There are also some reasons you might want to let Supabase host your database instead of self-hosting:
- Already installed — No significant technical knowledge is required to set up a Supabase instance on their platform
- Costs — They offer a free plan that may be sufficient for your needs
But bad news: The self-hosted version of Supabase does not include a UI yet.
If you think you can handle this, let’s get started!
1. Before you begin
The first thing you should do is setup somewhere to host. I have used AWS EC2 instance (Ubuntu 20.04). And all information will be given based on this.
You need the following installed in your system:
- Docker and docker compose(v2)
Note: Docker compose version comes 1.25.0 on Ubuntu 20.04 LTS instances. But if you want to compose using docker-compose.yaml, you need to upgrade the docker-compose version to v2. (docker-compose.yaml rules written for v2)
2. Getting Started
I have used a docker image that was given from supabase. After simple setup, you would need to setup storage as AWS S3 and database as AWS RDS. Because:
- the database is in the same machine as the servers
- the storage uses the filesystem backend instead of S3
First, let’s have a look at the current architecture of Supabase.
- PostgreSQL is an object-relational database system with over 30 years of active development that has earned it a strong reputation for reliability, feature robustness, and performance.
- Realtime is an Elixir server that allows you to listen to PostgreSQL inserts, updates, and deletes using websockets. Supabase listens to Postgres’ built-in replication functionality, converts the replication byte stream into JSON, then broadcasts the JSON over websockets.

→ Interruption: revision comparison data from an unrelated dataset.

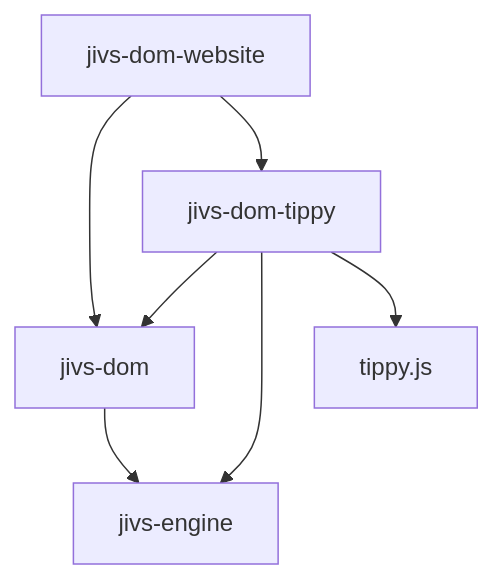
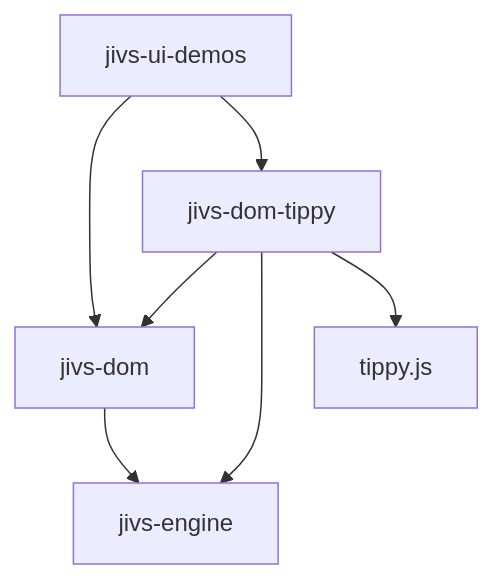
One commit to plblum/jivs changed diagram 14 of 14 in planning/Jivs-DOM_Implementation_Design.md. Above: the diagram before and after it, drawn with Mermaid. The commit also changed other lines of this file and 10 other files, not shown here.

````diff
--- a/planning/Jivs-DOM_Implementation_Design.md
+++ b/planning/Jivs-DOM_Implementation_Design.md
@@ -5470,15 +5470,15 @@
 ```mermaid
 flowchart TB
-    WEBSITE["jivs-dom-website"]
+    WEBSITE["jivs-ui-demos"]
     TIPPY["jivs-dom-tippy"]
     DOM["jivs-dom"]
     ENGINE["jivs-engine"]
     TIPPYJS["tippy.js"]
 
     WEBSITE --> DOM
     WEBSITE --> TIPPY
     TIPPY --> DOM
     TIPPY --> ENGINE
     TIPPY --> TIPPYJS
     DOM --> ENGINE
 ```
````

- PostgREST is a web server that turns your PostgreSQL database directly into a RESTful API
- Storage provides a RESTful interface for managing Files stored in S3, using Postgres to manage permissions.

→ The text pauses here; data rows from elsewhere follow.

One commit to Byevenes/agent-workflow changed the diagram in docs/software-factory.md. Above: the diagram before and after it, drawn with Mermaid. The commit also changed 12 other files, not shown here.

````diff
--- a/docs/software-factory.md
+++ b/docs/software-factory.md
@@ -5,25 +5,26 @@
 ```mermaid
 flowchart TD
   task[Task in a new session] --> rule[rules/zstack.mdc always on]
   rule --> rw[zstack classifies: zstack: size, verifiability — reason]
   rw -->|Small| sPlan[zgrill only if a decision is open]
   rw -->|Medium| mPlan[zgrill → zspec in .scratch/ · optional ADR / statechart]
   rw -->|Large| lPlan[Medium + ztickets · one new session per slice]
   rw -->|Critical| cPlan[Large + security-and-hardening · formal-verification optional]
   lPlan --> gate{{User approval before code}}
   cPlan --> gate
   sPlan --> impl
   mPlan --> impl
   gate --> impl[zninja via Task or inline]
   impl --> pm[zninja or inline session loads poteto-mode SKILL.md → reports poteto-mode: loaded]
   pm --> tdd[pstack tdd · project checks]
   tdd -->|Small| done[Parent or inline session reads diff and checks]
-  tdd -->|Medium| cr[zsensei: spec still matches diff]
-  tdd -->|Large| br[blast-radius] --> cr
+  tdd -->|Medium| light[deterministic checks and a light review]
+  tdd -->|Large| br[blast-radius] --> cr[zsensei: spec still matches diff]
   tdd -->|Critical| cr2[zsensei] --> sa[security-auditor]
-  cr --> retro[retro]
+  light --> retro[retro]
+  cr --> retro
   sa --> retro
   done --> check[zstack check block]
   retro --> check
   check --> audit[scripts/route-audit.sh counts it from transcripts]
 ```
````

- postgres-meta is a RESTful API for managing your Postgres, allowing you to fetch tables, add roles, and run queries etc.
- GoTrue is an SWT based API for managing users and issuing SWT tokens.
- Kong is a cloud-native API gateway.
Get the code
Checkout the docker directory in the Supabase repo:
git clone https://github.com/supabase/supabasecd supabase/docker
Copy .env.example to .env and populate the values.
cp .env.example .env
In particular, these are required. If you pass this values as empty, containers won’t work correctly:
POSTGRES_PASSWORD: the password for the postgres roleJWT_SECRET: used by PostgREST and GoTrue, among othersSITE_URL: the base URL of your siteSMTP_*: mail server credentials
.env file example usage:
# Secrets- POSTGRES_PASSWORD=blabla- JWT_SECRET=blabla# Auth## General- SITE_URL=http://localhost:3000- ADDITIONAL_REDIRECT_URLS=- JWT_EXPIRY=3600- DISABLE_SIGNUP=false## Email auth- ENABLE_EMAIL_SIGNUP=true- ENABLE_EMAIL_AUTOCONFIRM=false- SMTP_ADMIN_EMAIL= firstname.lastname@example.org- SMTP_HOST= smtp.blabla.com- SMTP_PORT=587- SMTP_USER= email@example.com- SMTP_PASS=- SMTP_SENDER_NAME=bla
Email verification url was coming in default like
But it must be
You need to change this:
GOTRUE_MAILER_URLPATHS_INVITE: /auth/v1/verifyGOTRUE_MAILER_URLPATHS_CONFIRMATION: /auth/v1/verifyGOTRUE_MAILER_URLPATHS_RECOVERY: /auth/v1/verifyGOTRUE_MAILER_URLPATHS_EMAIL_CHANGE: /auth/v1/verify
Generate API Keys
Use your JWT_SECRET to generate anon and service API keys using the JWT generator (https://jwt.io/). Replace the values in these files:
- ANON_KEY — replace with an anon key
- SERVICE_KEY — replace with an service key
- anon — replace with an anon key
- service_role — replace with an service key
3. Compose & Start
If you feel ready, now you can compose your containers.
docker compose up
Testing with example apps
If you need to test connections and containers, you should select your port as 8000 (API Port). Because, KONG takes requests.
4.Database Configurations (Optional)
If you have a working system on supabase.io, you can use code that shows example data export from supabase.io
pg_dump -h db.blabla.supabase.co -U postgres — clean — schema-only > supabase_schema.sql
pg_dump -h db.blabla.supabase.co -U postgres — data-only -n storage > supabase_data.sql
And here we go: It’s done!